Licensing requirements vary by State, but many States require applicants to pass the ARRT certification examination. Further information on radiation therapist licensing is available from individual State licensing offices. Some States, as well as many employers, require that radiation therapists be certified by ARRT. To become ARRT-certified, an applicant must complete an accredited radiation therapy program, adhere to ARRT ethical standards, and pass the ARRT certification examination.

The examination and accredited academic programs cover radiation protection and quality assurance, clinical concepts in radiation oncology, treatment planning, treatment delivery, and patient care and education. Candidates also must demonstrate competency in several clinical practices including patient care activities; simulation procedures; dosimetry calculations; fabrication of beam modification devices, low-volume, high-risk procedures, and the application of radiation.

ARRT certification is valid for one year, after which therapists must renew their certification. Requirements for renewal include abiding by the ARRT ethical standards, paying annual dues, and satisfying continuing education requirements. Continuing education requirements must be met every two years and include either the completion of 24 credits of radiation therapy-related courses or the attainment of ARRT certification in a discipline other than radiation therapy. Certification renewal, however, may not be required by all States or employers that require initial certification.

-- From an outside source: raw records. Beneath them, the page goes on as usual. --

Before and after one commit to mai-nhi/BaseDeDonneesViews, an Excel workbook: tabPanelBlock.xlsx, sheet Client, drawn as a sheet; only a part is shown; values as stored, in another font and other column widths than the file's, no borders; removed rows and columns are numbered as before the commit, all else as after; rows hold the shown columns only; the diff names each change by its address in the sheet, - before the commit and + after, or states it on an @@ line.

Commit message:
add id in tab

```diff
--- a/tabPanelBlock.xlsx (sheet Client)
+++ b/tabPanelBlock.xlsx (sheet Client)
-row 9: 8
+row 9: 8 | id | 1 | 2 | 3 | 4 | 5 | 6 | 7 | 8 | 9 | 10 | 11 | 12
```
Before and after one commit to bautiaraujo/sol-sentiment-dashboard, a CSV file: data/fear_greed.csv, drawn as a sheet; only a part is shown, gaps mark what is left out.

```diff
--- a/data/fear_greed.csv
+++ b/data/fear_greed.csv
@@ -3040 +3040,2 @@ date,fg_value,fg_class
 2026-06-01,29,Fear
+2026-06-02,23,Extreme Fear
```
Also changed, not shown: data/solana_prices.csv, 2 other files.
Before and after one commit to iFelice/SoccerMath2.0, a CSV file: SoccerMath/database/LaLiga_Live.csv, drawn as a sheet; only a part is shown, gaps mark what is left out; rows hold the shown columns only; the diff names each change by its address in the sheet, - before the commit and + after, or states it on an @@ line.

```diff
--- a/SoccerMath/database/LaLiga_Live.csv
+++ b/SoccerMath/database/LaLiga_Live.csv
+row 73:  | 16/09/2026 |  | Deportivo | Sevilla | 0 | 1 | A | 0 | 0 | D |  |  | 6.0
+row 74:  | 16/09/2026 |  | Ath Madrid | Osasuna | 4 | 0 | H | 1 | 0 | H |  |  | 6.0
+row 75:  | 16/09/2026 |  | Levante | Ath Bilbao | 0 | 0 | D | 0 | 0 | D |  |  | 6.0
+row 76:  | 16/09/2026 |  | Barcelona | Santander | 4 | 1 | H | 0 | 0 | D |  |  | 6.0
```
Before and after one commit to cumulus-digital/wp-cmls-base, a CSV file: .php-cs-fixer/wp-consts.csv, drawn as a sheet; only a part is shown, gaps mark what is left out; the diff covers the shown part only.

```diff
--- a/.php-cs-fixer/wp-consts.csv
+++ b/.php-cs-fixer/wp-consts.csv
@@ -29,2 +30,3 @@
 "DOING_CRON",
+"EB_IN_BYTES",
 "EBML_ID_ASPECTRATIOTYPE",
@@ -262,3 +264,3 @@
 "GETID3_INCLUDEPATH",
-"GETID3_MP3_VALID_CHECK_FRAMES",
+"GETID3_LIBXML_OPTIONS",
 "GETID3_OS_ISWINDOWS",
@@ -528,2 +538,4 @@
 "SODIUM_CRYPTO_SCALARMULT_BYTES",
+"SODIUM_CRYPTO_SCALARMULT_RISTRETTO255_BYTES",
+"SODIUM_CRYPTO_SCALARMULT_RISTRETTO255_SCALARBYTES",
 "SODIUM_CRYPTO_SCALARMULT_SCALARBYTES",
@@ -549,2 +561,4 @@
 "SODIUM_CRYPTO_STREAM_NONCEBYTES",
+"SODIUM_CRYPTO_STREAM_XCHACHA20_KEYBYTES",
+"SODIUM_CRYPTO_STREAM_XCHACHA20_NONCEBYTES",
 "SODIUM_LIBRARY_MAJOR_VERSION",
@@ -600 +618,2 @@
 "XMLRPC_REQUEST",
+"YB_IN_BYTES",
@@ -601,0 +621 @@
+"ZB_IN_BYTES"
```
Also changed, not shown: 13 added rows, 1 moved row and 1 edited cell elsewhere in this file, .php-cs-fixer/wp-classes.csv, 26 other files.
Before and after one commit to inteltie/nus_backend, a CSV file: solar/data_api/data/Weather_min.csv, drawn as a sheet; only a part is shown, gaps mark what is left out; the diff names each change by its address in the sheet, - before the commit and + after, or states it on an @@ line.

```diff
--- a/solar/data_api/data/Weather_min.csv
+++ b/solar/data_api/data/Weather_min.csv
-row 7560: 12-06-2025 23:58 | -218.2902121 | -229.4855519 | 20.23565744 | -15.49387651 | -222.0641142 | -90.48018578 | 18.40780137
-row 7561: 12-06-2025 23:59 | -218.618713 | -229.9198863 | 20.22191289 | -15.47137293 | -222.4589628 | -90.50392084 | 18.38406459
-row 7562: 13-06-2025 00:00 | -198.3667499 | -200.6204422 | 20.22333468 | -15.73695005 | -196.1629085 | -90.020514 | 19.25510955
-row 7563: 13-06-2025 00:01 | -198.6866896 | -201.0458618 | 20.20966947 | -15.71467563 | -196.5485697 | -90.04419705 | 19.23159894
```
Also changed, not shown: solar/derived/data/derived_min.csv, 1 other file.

All radiation therapists need good communication skills because their work involves a great deal of patient interaction. Individuals interested in becoming radiation therapists should be psychologically capable of working with cancer patients. They should be caring and empathetic because they work with patients who are ill and under stress. They should be able to keep accurate, detailed records. They also should be physically fit because they work on their feet for long periods and lift and move disabled patients. With experience, therapists can advance to managerial positions.

Experienced radiation therapists may advance to manage radiation therapy programs in treatment centers or other health care facilities. Managers generally continue to treat patients while taking on management responsibilities. Other advancement opportunities include teaching, technical sales, and research. With additional training and certification, therapists also can become dosimetrists, who use complex mathematical formulas to calculate proper radiation doses.